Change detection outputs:
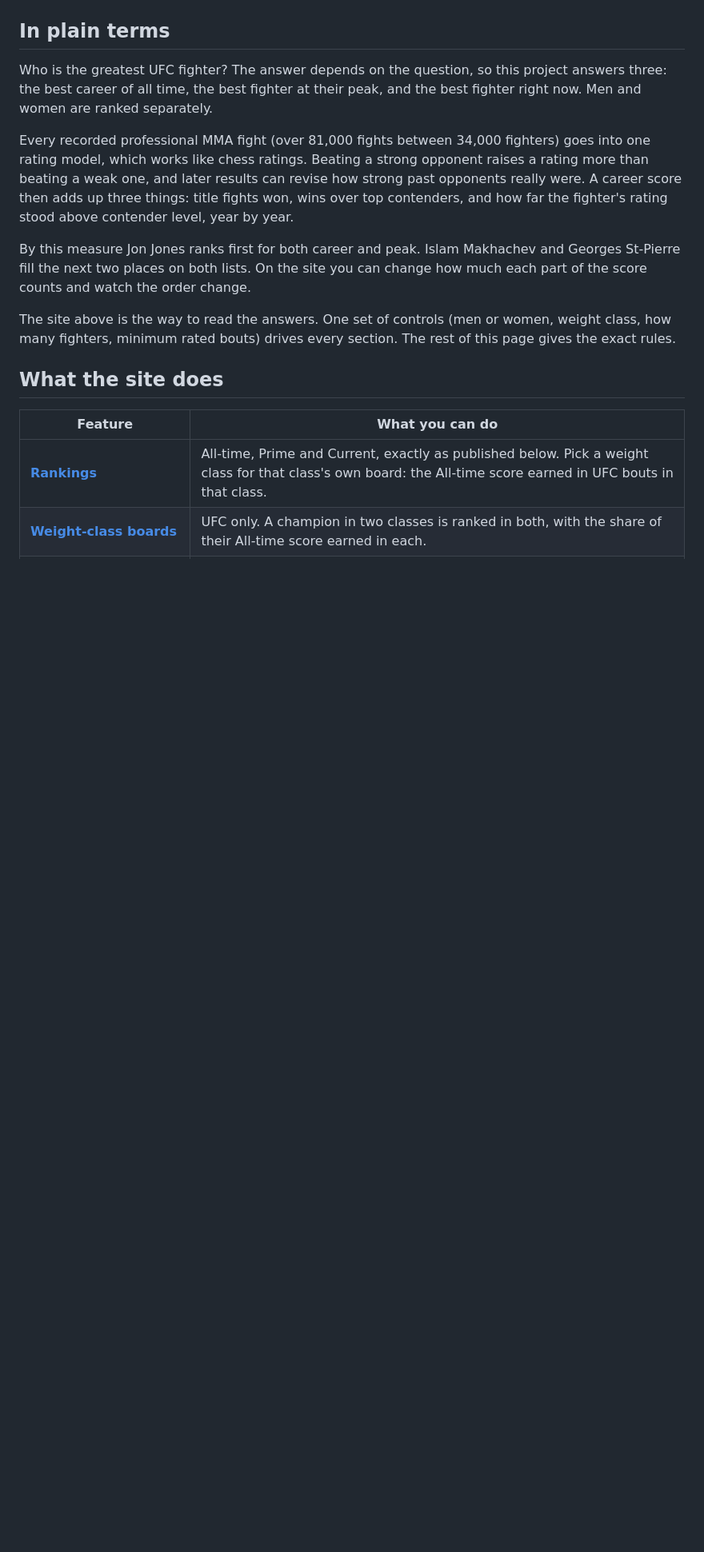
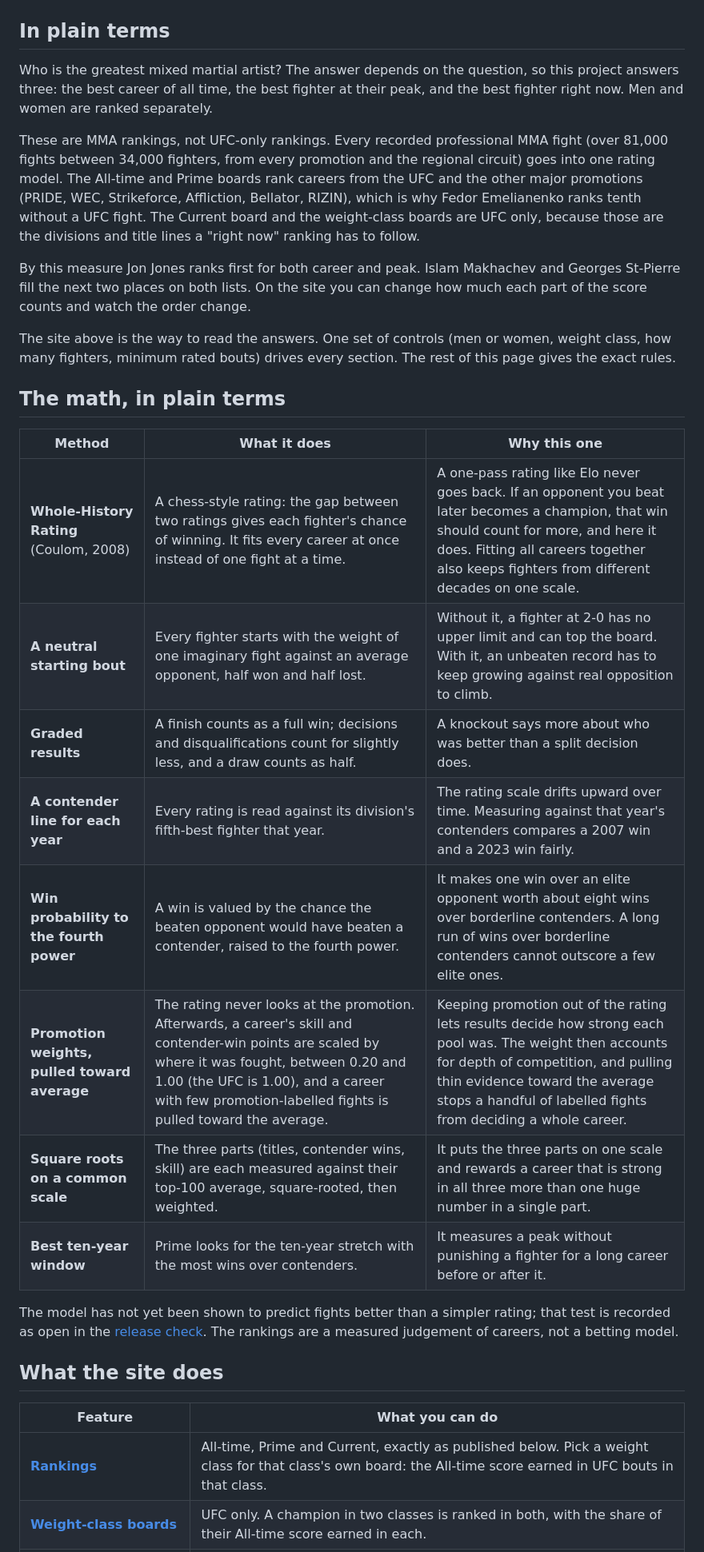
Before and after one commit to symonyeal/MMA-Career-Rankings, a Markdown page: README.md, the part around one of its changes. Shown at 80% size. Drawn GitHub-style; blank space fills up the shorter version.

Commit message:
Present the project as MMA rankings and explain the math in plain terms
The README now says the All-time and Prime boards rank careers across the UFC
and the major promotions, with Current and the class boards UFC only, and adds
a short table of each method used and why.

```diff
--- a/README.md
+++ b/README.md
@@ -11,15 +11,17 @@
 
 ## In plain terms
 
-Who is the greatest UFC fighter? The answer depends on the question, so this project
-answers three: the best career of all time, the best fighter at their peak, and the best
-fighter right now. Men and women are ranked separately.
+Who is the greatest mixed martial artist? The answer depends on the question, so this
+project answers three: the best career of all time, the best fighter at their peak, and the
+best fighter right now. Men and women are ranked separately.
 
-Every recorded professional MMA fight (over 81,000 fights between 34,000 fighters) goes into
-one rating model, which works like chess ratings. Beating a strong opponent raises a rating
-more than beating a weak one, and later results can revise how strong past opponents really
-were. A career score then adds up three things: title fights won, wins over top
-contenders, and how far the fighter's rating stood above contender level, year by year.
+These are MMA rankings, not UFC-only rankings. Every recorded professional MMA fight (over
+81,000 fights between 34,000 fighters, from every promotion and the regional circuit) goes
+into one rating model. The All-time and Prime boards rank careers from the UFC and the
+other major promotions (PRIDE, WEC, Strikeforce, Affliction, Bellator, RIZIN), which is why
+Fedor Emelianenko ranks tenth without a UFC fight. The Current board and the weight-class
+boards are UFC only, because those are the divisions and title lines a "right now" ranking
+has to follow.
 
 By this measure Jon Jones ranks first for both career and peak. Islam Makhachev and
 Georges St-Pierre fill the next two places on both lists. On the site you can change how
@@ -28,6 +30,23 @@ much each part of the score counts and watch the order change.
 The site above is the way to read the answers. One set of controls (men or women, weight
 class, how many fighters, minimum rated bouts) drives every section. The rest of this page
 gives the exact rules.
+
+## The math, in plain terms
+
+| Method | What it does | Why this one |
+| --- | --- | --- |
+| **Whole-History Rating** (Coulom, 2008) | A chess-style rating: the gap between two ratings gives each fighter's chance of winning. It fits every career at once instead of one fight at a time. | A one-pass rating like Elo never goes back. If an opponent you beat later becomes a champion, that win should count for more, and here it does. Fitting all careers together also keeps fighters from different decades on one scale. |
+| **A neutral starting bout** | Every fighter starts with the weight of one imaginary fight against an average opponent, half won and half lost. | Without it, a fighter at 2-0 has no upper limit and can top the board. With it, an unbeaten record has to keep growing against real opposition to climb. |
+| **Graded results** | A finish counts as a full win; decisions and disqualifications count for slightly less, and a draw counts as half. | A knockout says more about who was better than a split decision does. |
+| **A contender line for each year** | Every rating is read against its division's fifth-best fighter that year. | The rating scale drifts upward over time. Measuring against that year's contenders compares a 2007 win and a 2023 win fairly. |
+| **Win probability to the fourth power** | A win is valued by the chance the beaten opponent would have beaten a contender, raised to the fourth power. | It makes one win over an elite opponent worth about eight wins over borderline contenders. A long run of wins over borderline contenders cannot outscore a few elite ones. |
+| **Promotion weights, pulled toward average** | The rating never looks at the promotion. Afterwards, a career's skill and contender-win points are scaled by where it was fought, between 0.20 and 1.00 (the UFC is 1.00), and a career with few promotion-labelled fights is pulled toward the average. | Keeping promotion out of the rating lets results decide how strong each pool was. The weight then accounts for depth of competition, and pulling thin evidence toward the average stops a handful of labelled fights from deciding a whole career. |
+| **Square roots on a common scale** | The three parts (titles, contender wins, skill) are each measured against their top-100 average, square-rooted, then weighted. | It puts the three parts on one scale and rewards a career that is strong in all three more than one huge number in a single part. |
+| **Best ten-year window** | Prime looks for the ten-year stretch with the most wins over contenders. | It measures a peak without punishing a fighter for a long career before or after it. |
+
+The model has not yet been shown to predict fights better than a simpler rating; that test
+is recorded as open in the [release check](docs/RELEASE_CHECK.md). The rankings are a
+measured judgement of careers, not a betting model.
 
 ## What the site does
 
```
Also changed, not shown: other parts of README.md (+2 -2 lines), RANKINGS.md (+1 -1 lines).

§ The problem: Keeping every word as it is, write out all the data and omit the pictures.

§ Problem solution:
Before and after one commit to symonyeal/MMA-Career-Rankings, a Markdown page: README.md, the part around one of its changes. Shown at 80% size. Drawn GitHub-style; blank space fills up the shorter version.

Commit message:
Present the project as MMA rankings and explain the math in plain terms
The README now says the All-time and Prime boards rank careers across the UFC
and the major promotions, with Current and the class boards UFC only, and adds
a short table of each method used and why.

```diff
--- a/README.md
+++ b/README.md
@@ -11,15 +11,17 @@
 
 ## In plain terms
 
-Who is the greatest UFC fighter? The answer depends on the question, so this project
-answers three: the best career of all time, the best fighter at their peak, and the best
-fighter right now. Men and women are ranked separately.
+Who is the greatest mixed martial artist? The answer depends on the question, so this
+project answers three: the best career of all time, the best fighter at their peak, and the
+best fighter right now. Men and women are ranked separately.
 
-Every recorded professional MMA fight (over 81,000 fights between 34,000 fighters) goes into
-one rating model, which works like chess ratings. Beating a strong opponent raises a rating
-more than beating a weak one, and later results can revise how strong past opponents really
-were. A career score then adds up three things: title fights won, wins over top
-contenders, and how far the fighter's rating stood above contender level, year by year.
+These are MMA rankings, not UFC-only rankings. Every recorded professional MMA fight (over
+81,000 fights between 34,000 fighters, from every promotion and the regional circuit) goes
+into one rating model. The All-time and Prime boards rank careers from the UFC and the
+other major promotions (PRIDE, WEC, Strikeforce, Affliction, Bellator, RIZIN), which is why
+Fedor Emelianenko ranks tenth without a UFC fight. The Current board and the weight-class
+boards are UFC only, because those are the divisions and title lines a "right now" ranking
+has to follow.
 
 By this measure Jon Jones ranks first for both career and peak. Islam Makhachev and
 Georges St-Pierre fill the next two places on both lists. On the site you can change how
@@ -28,6 +30,23 @@ much each part of the score counts and watch the order change.
 The site above is the way to read the answers. One set of controls (men or women, weight
 class, how many fighters, minimum rated bouts) drives every section. The rest of this page
 gives the exact rules.
+
+## The math, in plain terms
+
+| Method | What it does | Why this one |
+| --- | --- | --- |
+| **Whole-History Rating** (Coulom, 2008) | A chess-style rating: the gap between two ratings gives each fighter's chance of winning. It fits every career at once instead of one fight at a time. | A one-pass rating like Elo never goes back. If an opponent you beat later becomes a champion, that win should count for more, and here it does. Fitting all careers together also keeps fighters from different decades on one scale. |
+| **A neutral starting bout** | Every fighter starts with the weight of one imaginary fight against an average opponent, half won and half lost. | Without it, a fighter at 2-0 has no upper limit and can top the board. With it, an unbeaten record has to keep growing against real opposition to climb. |
+| **Graded results** | A finish counts as a full win; decisions and disqualifications count for slightly less, and a draw counts as half. | A knockout says more about who was better than a split decision does. |
+| **A contender line for each year** | Every rating is read against its division's fifth-best fighter that year. | The rating scale drifts upward over time. Measuring against that year's contenders compares a 2007 win and a 2023 win fairly. |
+| **Win probability to the fourth power** | A win is valued by the chance the beaten opponent would have beaten a contender, raised to the fourth power. | It makes one win over an elite opponent worth about eight wins over borderline contenders. A long run of wins over borderline contenders cannot outscore a few elite ones. |
+| **Promotion weights, pulled toward average** | The rating never looks at the promotion. Afterwards, a career's skill and contender-win points are scaled by where it was fought, between 0.20 and 1.00 (the UFC is 1.00), and a career with few promotion-labelled fights is pulled toward the average. | Keeping promotion out of the rating lets results decide how strong each pool was. The weight then accounts for depth of competition, and pulling thin evidence toward the average stops a handful of labelled fights from deciding a whole career. |
+| **Square roots on a common scale** | The three parts (titles, contender wins, skill) are each measured against their top-100 average, square-rooted, then weighted. | It puts the three parts on one scale and rewards a career that is strong in all three more than one huge number in a single part. |
+| **Best ten-year window** | Prime looks for the ten-year stretch with the most wins over contenders. | It measures a peak without punishing a fighter for a long career before or after it. |
+
+The model has not yet been shown to predict fights better than a simpler rating; that test
+is recorded as open in the [release check](docs/RELEASE_CHECK.md). The rankings are a
+measured judgement of careers, not a betting model.
 
 ## What the site does
 
```
Also changed, not shown: other parts of README.md (+2 -2 lines), RANKINGS.md (+1 -1 lines).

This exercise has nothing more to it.